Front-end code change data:
========================
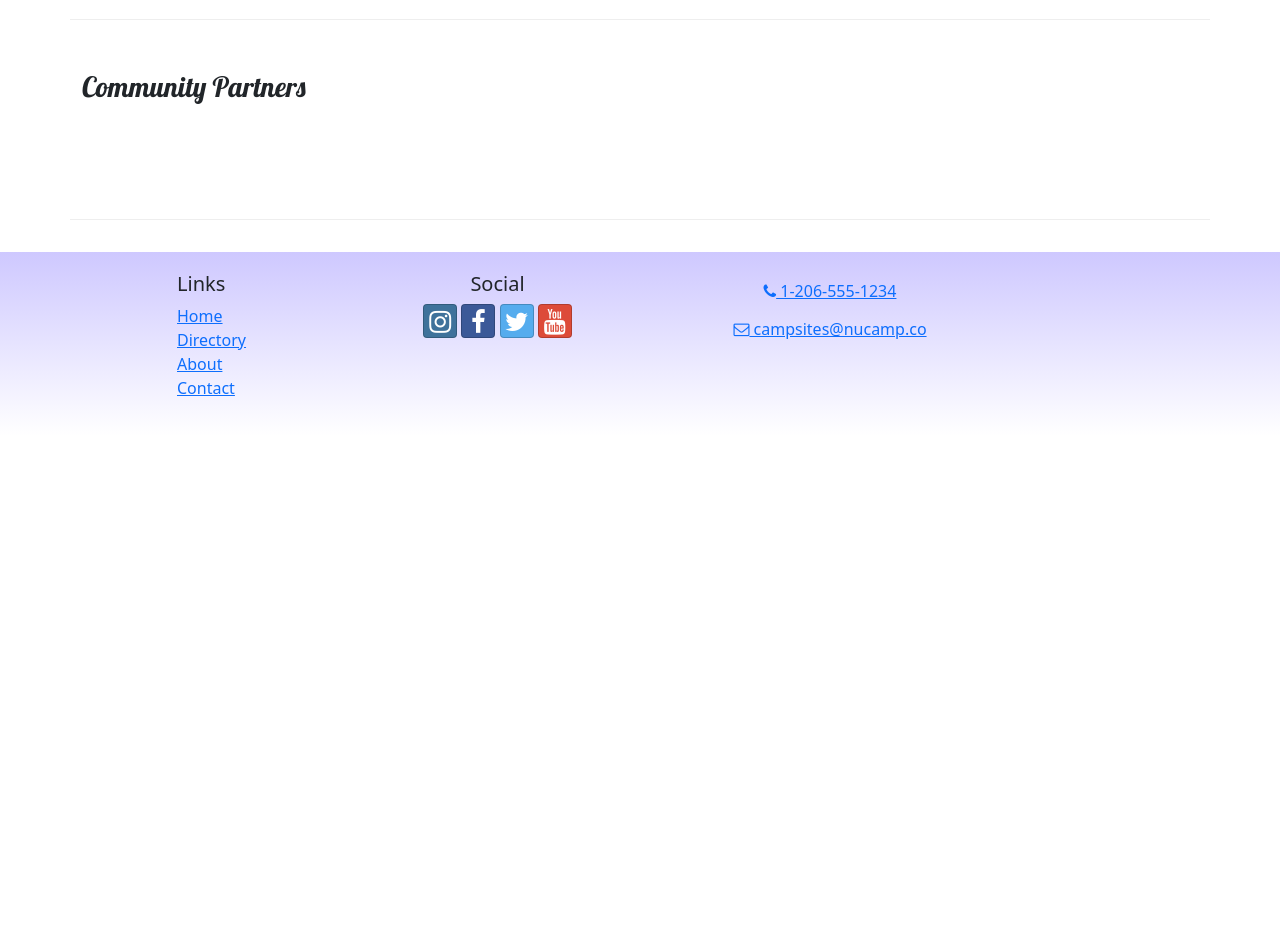
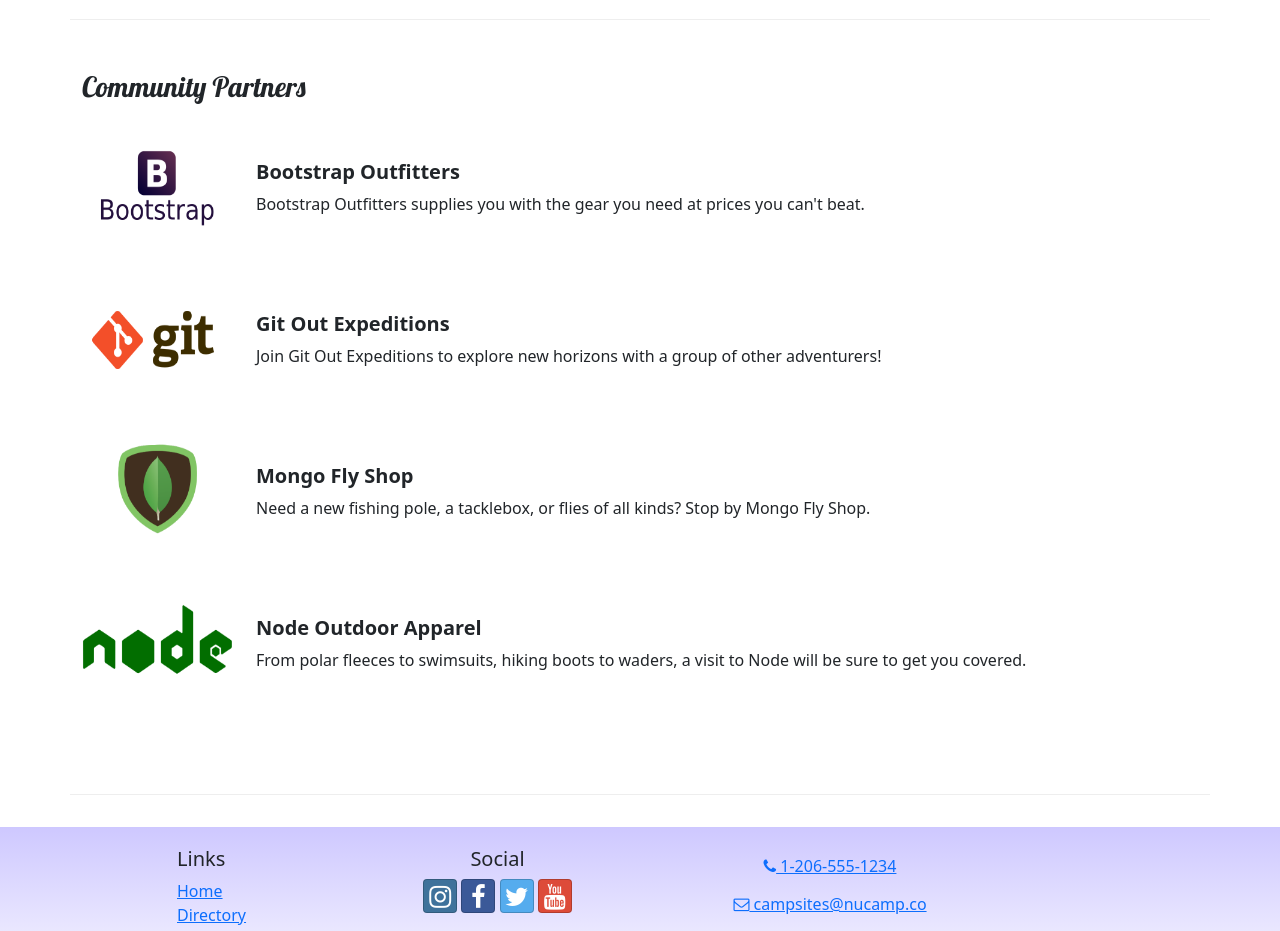
Before and after one commit to spencerrossrobinson/nucampsite-react, a React (Create React App) app: page /about in a window 1280 px wide. Shown: the part 700-1631 px from the top of the page. Before the commit the page ends 1136 px from the top, so only its background shows below. Built offline with nearby package versions, Linux system fonts and the light colour scheme.

Commit message:
About Page: Fully Complete

```diff
--- a/src/features/display/DisplayList.js
+++ b/src/features/display/DisplayList.js
@@ -2,9 +2,14 @@
 import DisplayCard from "./DisplayCard";
 import { selectFeaturedCampsite } from "../campsites/campsitesSlice";
 import { selectFeaturedPromotion } from "../promotions/promotionsSlice";
+import { selectFeaturedPartner } from "../partners/partnersSlice";
 
 const DisplayList = () => {
-  const items = [selectFeaturedCampsite(), selectFeaturedPromotion()];
+  const items = [
+    selectFeaturedCampsite(),
+    selectFeaturedPromotion(),
+    selectFeaturedPartner(),
+  ];
   return (
     <Row>
       {items.map((item, idx) => {
--- /dev/null
+++ b/src/features/partners/Partner.js
@@ -0,0 +1,17 @@
+const Partner = ({ partner }) => {
+  if (partner) {
+    const { image, name, description } = partner;
+    return (
+      <>
+        <img src={image} alt={name} style={{ width: "150px" }} />
+        <div className="m-4">
+          <h5 className="fw-bold">{name}</h5>
+          {description}
+        </div>
+      </>
+    );
+  }
+  return null;
+};
+
+export default Partner;
--- /dev/null
+++ b/src/features/partners/PartnersList.js
@@ -0,0 +1,20 @@
+import { Col } from "reactstrap";
+import Partner from "./Partner";
+import { selectAllPartners } from "./partnersSlice";
+
+const PartnersList = () => {
+  const partners = selectAllPartners();
+  return (
+    <Col className="mt-4">
+      {partners.map((partner) => {
+        return (
+          <div className="d-flex mb-5" key={partner.id}>
+            <Partner partner={partner} />
+          </div>
+        );
+      })}
+    </Col>
+  );
+};
+
+export default PartnersList;
--- /dev/null
+++ b/src/features/partners/partnersSlice.js
@@ -0,0 +1,9 @@
+import { PARTNERS } from "../../app/shared/PARTNERS";
+
+export const selectAllPartners = () => {
+  return PARTNERS;
+};
+
+export const selectFeaturedPartner = () => {
+  return PARTNERS.find((partner) => partner.featured);
+};
--- a/src/pages/AboutPage.js
+++ b/src/pages/AboutPage.js
@@ -1,5 +1,6 @@
 import { Col, Row, Container, Card, CardBody, CardHeader } from "reactstrap";
 import SubHeader from "../components/SubHeader";
+import PartnersList from "../features/partners/PartnersList";
 
 const AboutPage = () => {
   return (
@@ -60,6 +61,7 @@
         <Col xs="12">
           <h3>Community Partners</h3>
         </Col>
+        <PartnersList />
       </Row>
     </Container>
   );
```
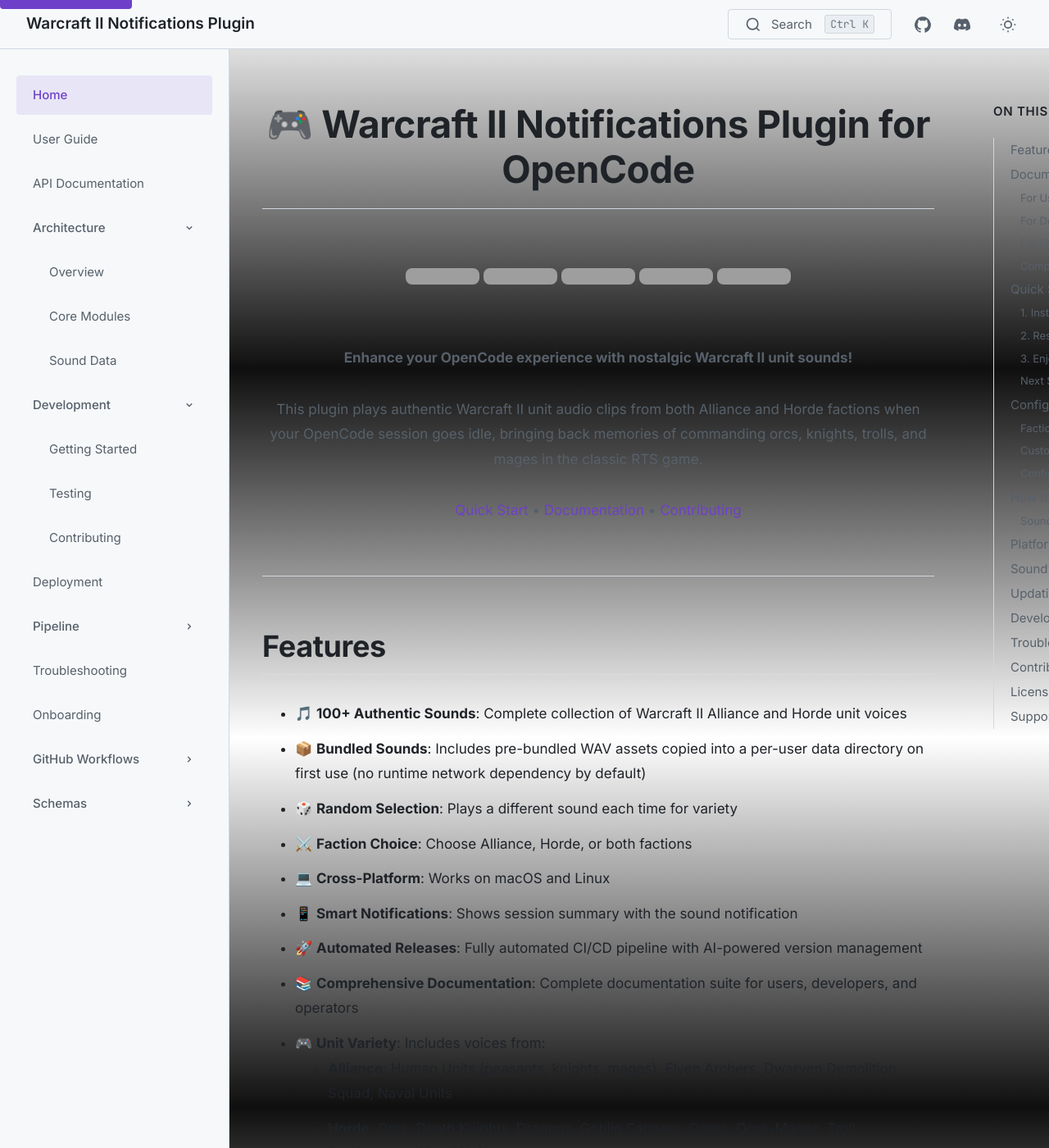
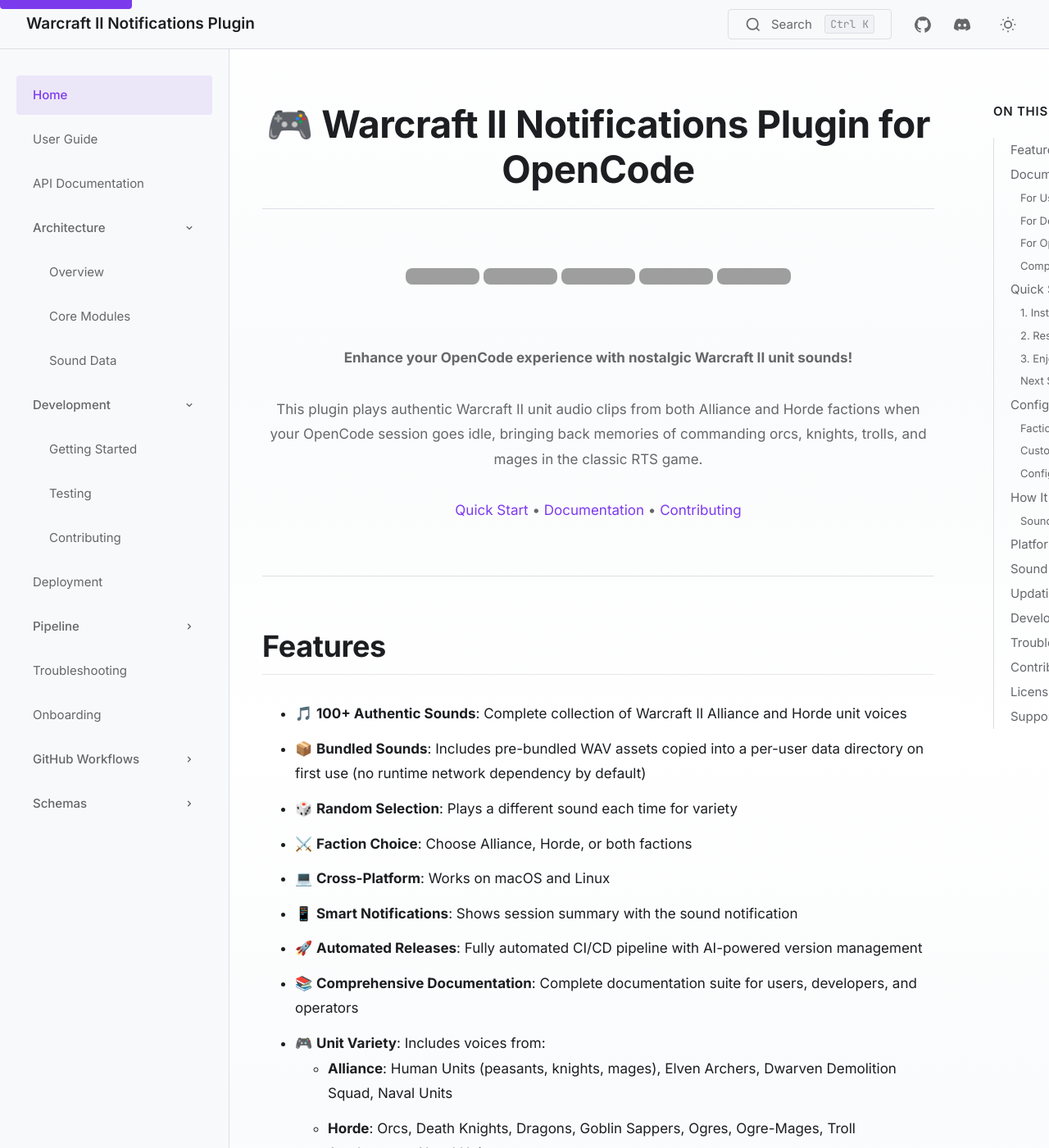
Before and after one commit to pantheon-org/opencode-warcraft-notifications, a Jekyll site: the page built from docs/index.md, in a window 1280 px wide and 1400 px high. Shown: the whole window at 82% size. Built offline with Jekyll 4.4.1, drawn with Linux system fonts in a browser that asks for light colours; grey boxes are pictures that could not be loaded.

Commit message:
fix(docs): Complete light theme with proper colors and gradients (#52)
Issues fixed:
- Missing color definitions (success, warning, danger, info)
- Background gradient hardcoded for dark theme only
- Inconsistent color palette

Changes:
- Added all missing color variables to light theme
- Refined light theme colors for better contrast and readability
- Made background gradients theme-specific:
  - Dark: Deep black gradient (#0a0a0a -> #0f0f0f)
  - Light: Subtle white gradient (#ffffff -> #fafbfc)
- Updated light theme shadows to be lighter
- Better purple accent color (#7c3aed) for light theme

Result:
Light theme now works properly with all components and has
a clean, professional appearance matching the dark theme quality.

Co-authored-by: GitHub Action <action@github.com>

```diff
--- a/docs/assets/css/main.css
+++ b/docs/assets/css/main.css
@@ -93,34 +93,38 @@
 /* Light Theme */
 [data-theme='light'] {
   --color-bg-primary: #ffffff;
-  --color-bg-secondary: #f6f8fa;
-  --color-bg-tertiary: #eaeef2;
-  --color-bg-overlay: #d0d7de;
+  --color-bg-secondary: #f8f9fa;
+  --color-bg-tertiary: #f0f2f5;
+  --color-bg-overlay: #e4e6eb;
   --color-bg-elevated: #ffffff;
 
-  --color-text-primary: #1f2328;
-  --color-text-secondary: #57606a;
-  --color-text-tertiary: #6e7781;
+  --color-text-primary: #1c1e21;
+  --color-text-secondary: #65676b;
+  --color-text-tertiary: #8a8d91;
   --color-text-link: #0969da;
 
-  --color-accent-primary: #6e40c9;
-  --color-accent-hover: #8250df;
-  --color-accent-active: #5c35b3;
-  --color-accent-low: rgba(110, 64, 201, 0.1);
-  --color-accent-subtle: rgba(110, 64, 201, 0.15);
-
-  --color-border-default: #d0d7de;
-  --color-border-muted: #d8dee4;
-  --color-border-subtle: #c5cdd5;
-
-  --color-success-bg: rgba(26, 127, 55, 0.1);
-  --color-warning-bg: rgba(154, 103, 0, 0.1);
-  --color-danger-bg: rgba(207, 34, 46, 0.1);
-  --color-info-bg: rgba(9, 105, 218, 0.1);
-
-  --shadow-sm: 0 1px 2px 0 rgba(0, 0, 0, 0.05);
-  --shadow-md: 0 4px 6px -1px rgba(0, 0, 0, 0.1);
-  --shadow-lg: 0 10px 15px -3px rgba(0, 0, 0, 0.1);
+  --color-accent-primary: #7c3aed;
+  --color-accent-hover: #9333ea;
+  --color-accent-active: #6d28d9;
+  --color-accent-low: rgba(124, 58, 237, 0.1);
+  --color-accent-subtle: rgba(124, 58, 237, 0.15);
+
+  --color-border-default: #dcdfe4;
+  --color-border-muted: #e5e7eb;
+  --color-border-subtle: #d0d3d9;
+
+  --color-success: #16a34a;
+  --color-success-bg: rgba(22, 163, 74, 0.1);
+  --color-warning: #ea580c;
+  --color-warning-bg: rgba(234, 88, 12, 0.1);
+  --color-danger: #dc2626;
+  --color-danger-bg: rgba(220, 38, 38, 0.1);
+  --color-info: #0284c7;
+  --color-info-bg: rgba(2, 132, 199, 0.1);
+
+  --shadow-sm: 0 1px 3px 0 rgba(0, 0, 0, 0.08);
+  --shadow-md: 0 4px 8px -2px rgba(0, 0, 0, 0.12);
+  --shadow-lg: 0 12px 20px -8px rgba(0, 0, 0, 0.15);
 }
 
 /* ==========================================================================
@@ -144,6 +148,12 @@
   font-size: var(--font-size-base);
   line-height: var(--line-height-normal);
   color: var(--color-text-primary);
+  background-color: var(--color-bg-primary);
+  overflow-x: hidden;
+}
+
+/* Dark theme gradient background */
+[data-theme='dark'] body {
   background: linear-gradient(
     180deg,
     var(--color-bg-primary) 0%,
@@ -151,7 +161,12 @@
     var(--color-bg-primary) 100%
   );
   background-attachment: fixed;
-  overflow-x: hidden;
+}
+
+/* Light theme clean background */
+[data-theme='light'] body {
+  background: linear-gradient(180deg, #ffffff 0%, #fafbfc 50%, #ffffff 100%);
+  background-attachment: fixed;
 }
 
 /* Skip Link for Accessibility */
```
========================
* How to complete this task
Give all the records again, exactly, without images.

* Written answer
Before and after one commit to spencerrossrobinson/nucampsite-react, a React (Create React App) app: page /about in a window 1280 px wide. Shown: the part 700-1631 px from the top of the page. Before the commit the page ends 1136 px from the top, so only its background shows below. Built offline with nearby package versions, Linux system fonts and the light colour scheme.

Commit message:
About Page: Fully Complete

```diff
--- a/src/features/display/DisplayList.js
+++ b/src/features/display/DisplayList.js
@@ -2,9 +2,14 @@
 import DisplayCard from "./DisplayCard";
 import { selectFeaturedCampsite } from "../campsites/campsitesSlice";
 import { selectFeaturedPromotion } from "../promotions/promotionsSlice";
+import { selectFeaturedPartner } from "../partners/partnersSlice";
 
 const DisplayList = () => {
-  const items = [selectFeaturedCampsite(), selectFeaturedPromotion()];
+  const items = [
+    selectFeaturedCampsite(),
+    selectFeaturedPromotion(),
+    selectFeaturedPartner(),
+  ];
   return (
     <Row>
       {items.map((item, idx) => {
--- /dev/null
+++ b/src/features/partners/Partner.js
@@ -0,0 +1,17 @@
+const Partner = ({ partner }) => {
+  if (partner) {
+    const { image, name, description } = partner;
+    return (
+      <>
+        <img src={image} alt={name} style={{ width: "150px" }} />
+        <div className="m-4">
+          <h5 className="fw-bold">{name}</h5>
+          {description}
+        </div>
+      </>
+    );
+  }
+  return null;
+};
+
+export default Partner;
--- /dev/null
+++ b/src/features/partners/PartnersList.js
@@ -0,0 +1,20 @@
+import { Col } from "reactstrap";
+import Partner from "./Partner";
+import { selectAllPartners } from "./partnersSlice";
+
+const PartnersList = () => {
+  const partners = selectAllPartners();
+  return (
+    <Col className="mt-4">
+      {partners.map((partner) => {
+        return (
+          <div className="d-flex mb-5" key={partner.id}>
+            <Partner partner={partner} />
+          </div>
+        );
+      })}
+    </Col>
+  );
+};
+
+export default PartnersList;
--- /dev/null
+++ b/src/features/partners/partnersSlice.js
@@ -0,0 +1,9 @@
+import { PARTNERS } from "../../app/shared/PARTNERS";
+
+export const selectAllPartners = () => {
+  return PARTNERS;
+};
+
+export const selectFeaturedPartner = () => {
+  return PARTNERS.find((partner) => partner.featured);
+};
--- a/src/pages/AboutPage.js
+++ b/src/pages/AboutPage.js
@@ -1,5 +1,6 @@
 import { Col, Row, Container, Card, CardBody, CardHeader } from "reactstrap";
 import SubHeader from "../components/SubHeader";
+import PartnersList from "../features/partners/PartnersList";
 
 const AboutPage = () => {
   return (
@@ -60,6 +61,7 @@
         <Col xs="12">
           <h3>Community Partners</h3>
         </Col>
+        <PartnersList />
       </Row>
     </Container>
   );
```
Before and after one commit to pantheon-org/opencode-warcraft-notifications, a Jekyll site: the page built from docs/index.md, in a window 1280 px wide and 1400 px high. Shown: the whole window at 82% size. Built offline with Jekyll 4.4.1, drawn with Linux system fonts in a browser that asks for light colours; grey boxes are pictures that could not be loaded.

Commit message:
fix(docs): Complete light theme with proper colors and gradients (#52)
Issues fixed:
- Missing color definitions (success, warning, danger, info)
- Background gradient hardcoded for dark theme only
- Inconsistent color palette

Changes:
- Added all missing color variables to light theme
- Refined light theme colors for better contrast and readability
- Made background gradients theme-specific:
  - Dark: Deep black gradient (#0a0a0a -> #0f0f0f)
  - Light: Subtle white gradient (#ffffff -> #fafbfc)
- Updated light theme shadows to be lighter
- Better purple accent color (#7c3aed) for light theme

Result:
Light theme now works properly with all components and has
a clean, professional appearance matching the dark theme quality.

Co-authored-by: GitHub Action <action@github.com>

```diff
--- a/docs/assets/css/main.css
+++ b/docs/assets/css/main.css
@@ -93,34 +93,38 @@
 /* Light Theme */
 [data-theme='light'] {
   --color-bg-primary: #ffffff;
-  --color-bg-secondary: #f6f8fa;
-  --color-bg-tertiary: #eaeef2;
-  --color-bg-overlay: #d0d7de;
+  --color-bg-secondary: #f8f9fa;
+  --color-bg-tertiary: #f0f2f5;
+  --color-bg-overlay: #e4e6eb;
   --color-bg-elevated: #ffffff;
 
-  --color-text-primary: #1f2328;
-  --color-text-secondary: #57606a;
-  --color-text-tertiary: #6e7781;
+  --color-text-primary: #1c1e21;
+  --color-text-secondary: #65676b;
+  --color-text-tertiary: #8a8d91;
   --color-text-link: #0969da;
 
-  --color-accent-primary: #6e40c9;
-  --color-accent-hover: #8250df;
-  --color-accent-active: #5c35b3;
-  --color-accent-low: rgba(110, 64, 201, 0.1);
-  --color-accent-subtle: rgba(110, 64, 201, 0.15);
-
-  --color-border-default: #d0d7de;
-  --color-border-muted: #d8dee4;
-  --color-border-subtle: #c5cdd5;
-
-  --color-success-bg: rgba(26, 127, 55, 0.1);
-  --color-warning-bg: rgba(154, 103, 0, 0.1);
-  --color-danger-bg: rgba(207, 34, 46, 0.1);
-  --color-info-bg: rgba(9, 105, 218, 0.1);
-
-  --shadow-sm: 0 1px 2px 0 rgba(0, 0, 0, 0.05);
-  --shadow-md: 0 4px 6px -1px rgba(0, 0, 0, 0.1);
-  --shadow-lg: 0 10px 15px -3px rgba(0, 0, 0, 0.1);
+  --color-accent-primary: #7c3aed;
+  --color-accent-hover: #9333ea;
+  --color-accent-active: #6d28d9;
+  --color-accent-low: rgba(124, 58, 237, 0.1);
+  --color-accent-subtle: rgba(124, 58, 237, 0.15);
+
+  --color-border-default: #dcdfe4;
+  --color-border-muted: #e5e7eb;
+  --color-border-subtle: #d0d3d9;
+
+  --color-success: #16a34a;
+  --color-success-bg: rgba(22, 163, 74, 0.1);
+  --color-warning: #ea580c;
+  --color-warning-bg: rgba(234, 88, 12, 0.1);
+  --color-danger: #dc2626;
+  --color-danger-bg: rgba(220, 38, 38, 0.1);
+  --color-info: #0284c7;
+  --color-info-bg: rgba(2, 132, 199, 0.1);
+
+  --shadow-sm: 0 1px 3px 0 rgba(0, 0, 0, 0.08);
+  --shadow-md: 0 4px 8px -2px rgba(0, 0, 0, 0.12);
+  --shadow-lg: 0 12px 20px -8px rgba(0, 0, 0, 0.15);
 }
 
 /* ==========================================================================
@@ -144,6 +148,12 @@
   font-size: var(--font-size-base);
   line-height: var(--line-height-normal);
   color: var(--color-text-primary);
+  background-color: var(--color-bg-primary);
+  overflow-x: hidden;
+}
+
+/* Dark theme gradient background */
+[data-theme='dark'] body {
   background: linear-gradient(
     180deg,
     var(--color-bg-primary) 0%,
@@ -151,7 +161,12 @@
     var(--color-bg-primary) 100%
   );
   background-attachment: fixed;
-  overflow-x: hidden;
+}
+
+/* Light theme clean background */
+[data-theme='light'] body {
+  background: linear-gradient(180deg, #ffffff 0%, #fafbfc 50%, #ffffff 100%);
+  background-attachment: fixed;
 }
 
 /* Skip Link for Accessibility */
```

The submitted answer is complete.